Work order:
Entries follow. Return each line that contains the word "dynamicpage".

Record set:
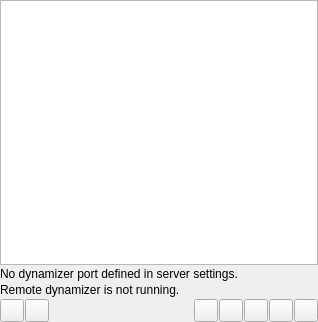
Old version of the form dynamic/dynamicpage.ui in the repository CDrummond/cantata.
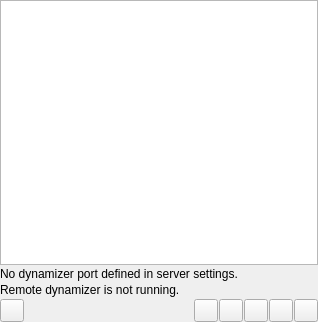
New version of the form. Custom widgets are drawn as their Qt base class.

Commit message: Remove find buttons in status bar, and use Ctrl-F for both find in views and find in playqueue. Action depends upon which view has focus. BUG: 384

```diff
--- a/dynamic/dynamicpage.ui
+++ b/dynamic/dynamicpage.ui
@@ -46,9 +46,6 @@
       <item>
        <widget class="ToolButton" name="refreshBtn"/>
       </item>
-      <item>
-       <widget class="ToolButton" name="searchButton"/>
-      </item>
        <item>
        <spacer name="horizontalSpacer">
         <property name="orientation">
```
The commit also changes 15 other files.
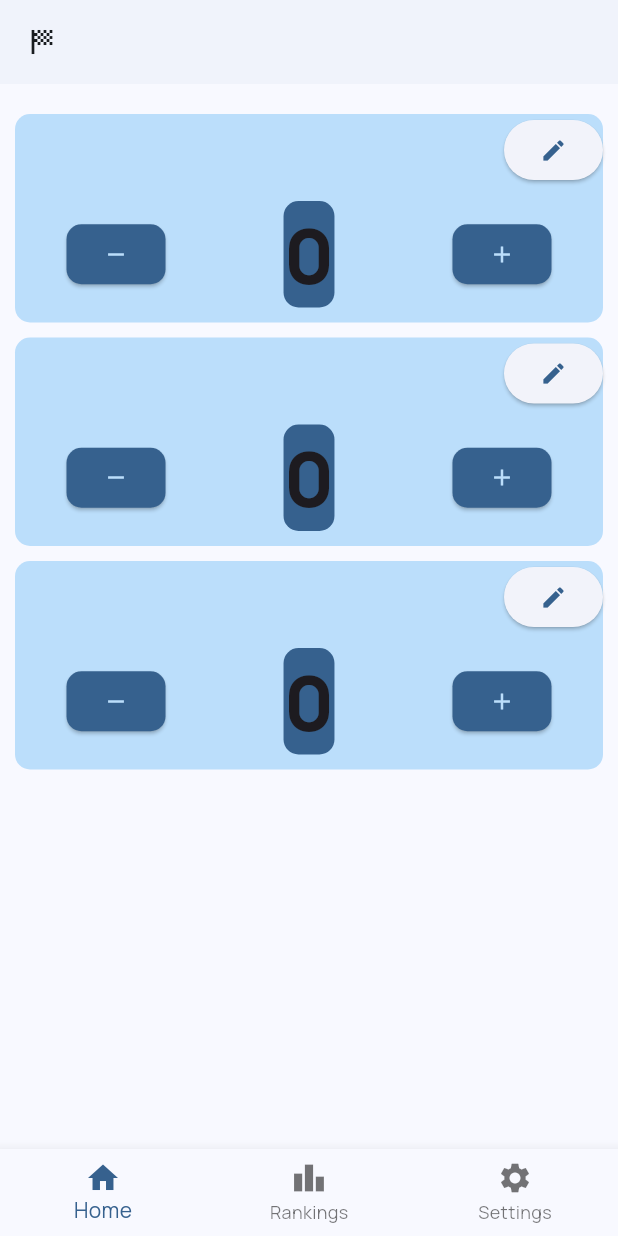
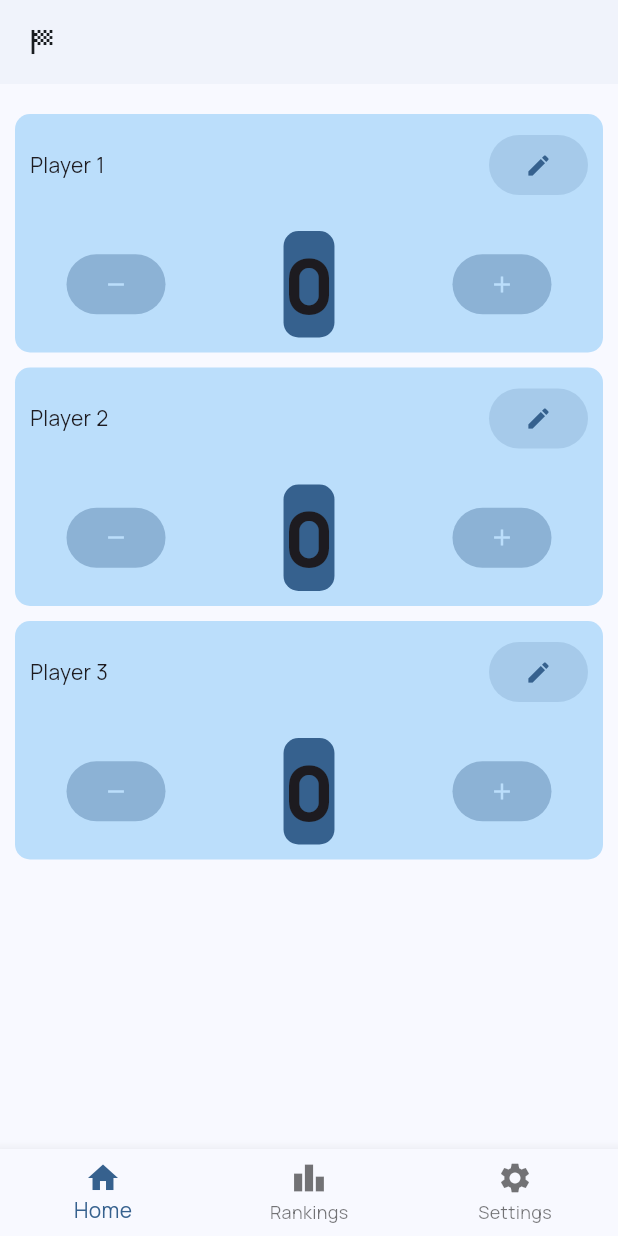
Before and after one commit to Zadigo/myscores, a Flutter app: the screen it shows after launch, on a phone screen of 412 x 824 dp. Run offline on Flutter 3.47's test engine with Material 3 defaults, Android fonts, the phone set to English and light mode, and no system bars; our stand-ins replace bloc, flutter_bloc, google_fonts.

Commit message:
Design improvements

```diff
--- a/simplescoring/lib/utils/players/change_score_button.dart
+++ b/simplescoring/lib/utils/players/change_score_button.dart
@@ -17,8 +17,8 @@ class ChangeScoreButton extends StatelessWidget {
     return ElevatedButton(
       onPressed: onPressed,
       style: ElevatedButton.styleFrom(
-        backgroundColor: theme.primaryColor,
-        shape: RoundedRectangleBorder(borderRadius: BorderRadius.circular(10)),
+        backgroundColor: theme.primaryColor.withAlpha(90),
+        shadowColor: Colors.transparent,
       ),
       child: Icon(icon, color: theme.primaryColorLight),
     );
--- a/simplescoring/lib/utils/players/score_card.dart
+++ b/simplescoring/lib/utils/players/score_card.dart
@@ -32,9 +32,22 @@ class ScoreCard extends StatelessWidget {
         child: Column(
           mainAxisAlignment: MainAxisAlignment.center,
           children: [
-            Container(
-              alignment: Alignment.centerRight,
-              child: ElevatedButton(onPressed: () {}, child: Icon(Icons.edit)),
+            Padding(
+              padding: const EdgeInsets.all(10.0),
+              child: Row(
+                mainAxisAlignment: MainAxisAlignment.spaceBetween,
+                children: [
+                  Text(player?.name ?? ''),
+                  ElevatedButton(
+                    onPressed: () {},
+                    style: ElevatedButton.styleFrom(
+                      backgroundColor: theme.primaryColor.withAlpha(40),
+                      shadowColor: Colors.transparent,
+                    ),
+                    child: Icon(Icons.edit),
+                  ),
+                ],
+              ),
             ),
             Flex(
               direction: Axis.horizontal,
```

Response for this exercise:
Old version of the form dynamic/dynamicpage.ui in the repository CDrummond/cantata.
--- a/dynamic/dynamicpage.ui
+++ b/dynamic/dynamicpage.ui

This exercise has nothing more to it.